(Image comparison data)

[Start of Attachment]

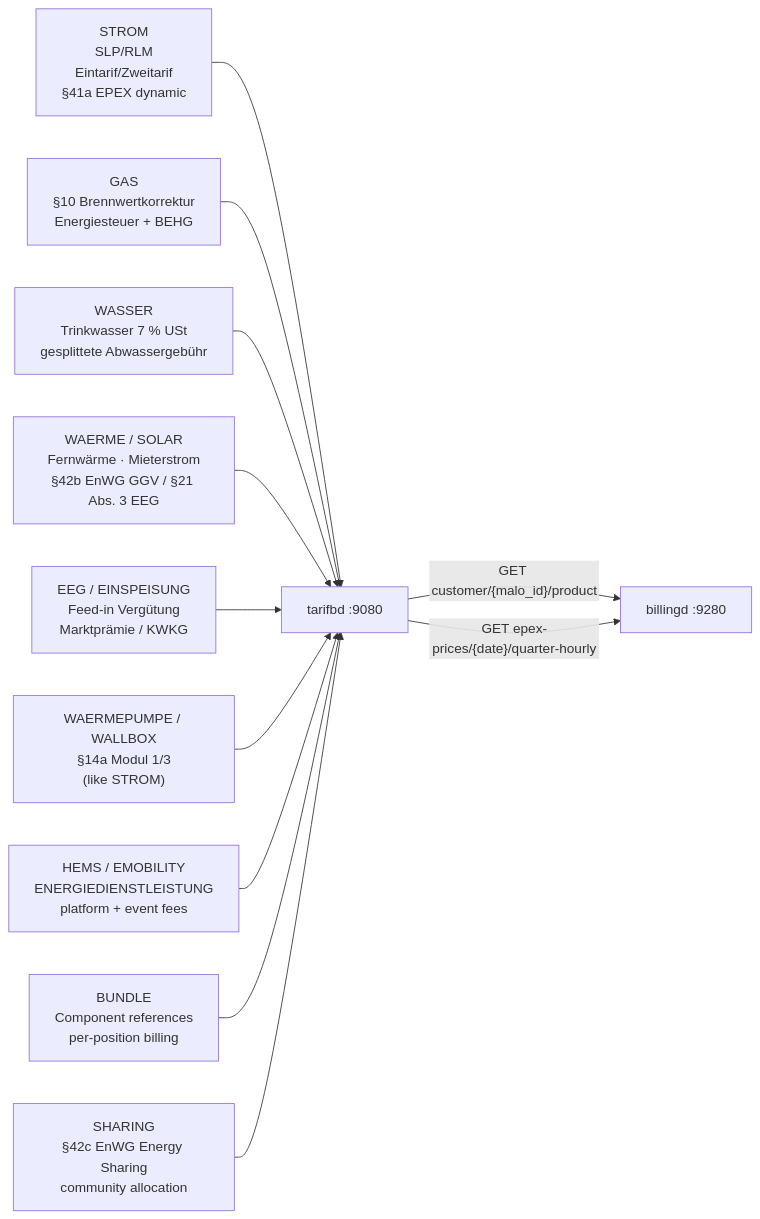
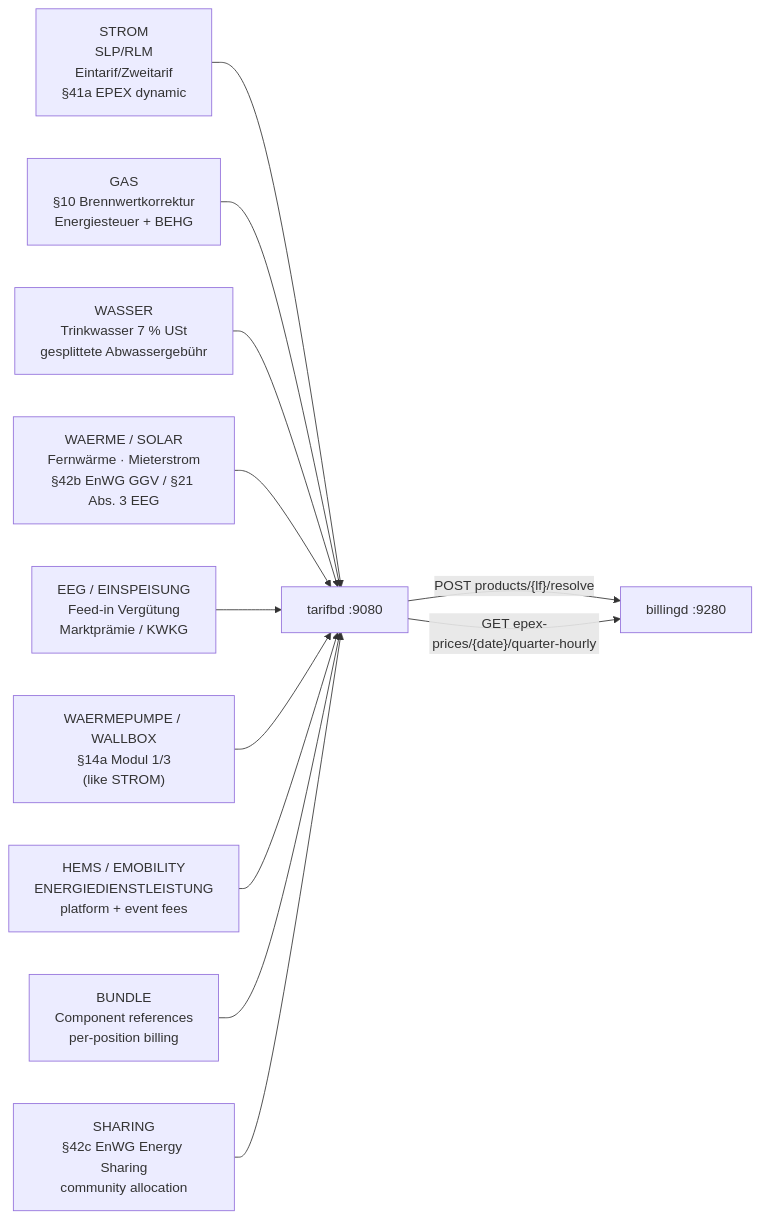
One commit to hupe1980/mako changed the diagram in site/content/docs/services/tarifbd.md. Above: the diagram before and after it, drawn with Mermaid. The commit also changed other lines of this file and 66 other files, not shown here.

````diff
--- a/site/content/docs/services/tarifbd.md
+++ b/site/content/docs/services/tarifbd.md
@@ -32,17 +32,17 @@
 ```mermaid
 graph LR
     STROM["STROM<br/>SLP/RLM<br/>Eintarif/Zweitarif<br/>§41a EPEX dynamic"]
     GAS["GAS<br/>§10 Brennwertkorrektur<br/>Energiesteuer + BEHG"]
     WASSER["WASSER<br/>Trinkwasser 7 % USt<br/>gesplittete Abwassergebühr"]
     WAERME["WAERME / SOLAR<br/>Fernwärme · Mieterstrom<br/>§42b EnWG GGV / §21 Abs. 3 EEG"]
     EEG["EEG / EINSPEISUNG<br/>Feed-in Vergütung<br/>Marktprämie / KWKG"]
     SMART["WAERMEPUMPE / WALLBOX<br/>§14a Modul 1/3<br/>(like STROM)"]
     SERV["HEMS / EMOBILITY<br/>ENERGIEDIENSTLEISTUNG<br/>platform + event fees"]
     BUNDLE["BUNDLE<br/>Component references<br/>per-position billing"]
     SHARING["SHARING<br/>§42c EnWG Energy Sharing<br/>community allocation"]
     tarifbd["tarifbd :9080"]
     STROM & GAS & WASSER & WAERME & EEG --> tarifbd
     SMART & SERV & BUNDLE & SHARING --> tarifbd
-    tarifbd -->|"GET customer/{malo_id}/product"| billingd["billingd :9280"]
+    tarifbd -->|"POST products/{lf}/resolve"| billingd["billingd :9280"]
     tarifbd -->|"GET epex-prices/{date}/quarter-hourly"| billingd
 ```
````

[End of Attachment]

INSTRUCTIONS FOR THE TASK: If a line above includes the string "tarifbd", pick it out.

WRITTEN RESPONSE:
One commit to hupe1980/mako changed the diagram in site/content/docs/services/tarifbd.md. Above: the diagram before and after it, drawn with Mermaid. The commit also changed other lines of this file and 66 other files, not shown here.
--- a/site/content/docs/services/tarifbd.md
+++ b/site/content/docs/services/tarifbd.md
     tarifbd["tarifbd :9080"]
     STROM & GAS & WASSER & WAERME & EEG --> tarifbd
     SMART & SERV & BUNDLE & SHARING --> tarifbd
-    tarifbd -->|"GET customer/{malo_id}/product"| billingd["billingd :9280"]
+    tarifbd -->|"POST products/{lf}/resolve"| billingd["billingd :9280"]
     tarifbd -->|"GET epex-prices/{date}/quarter-hourly"| billingd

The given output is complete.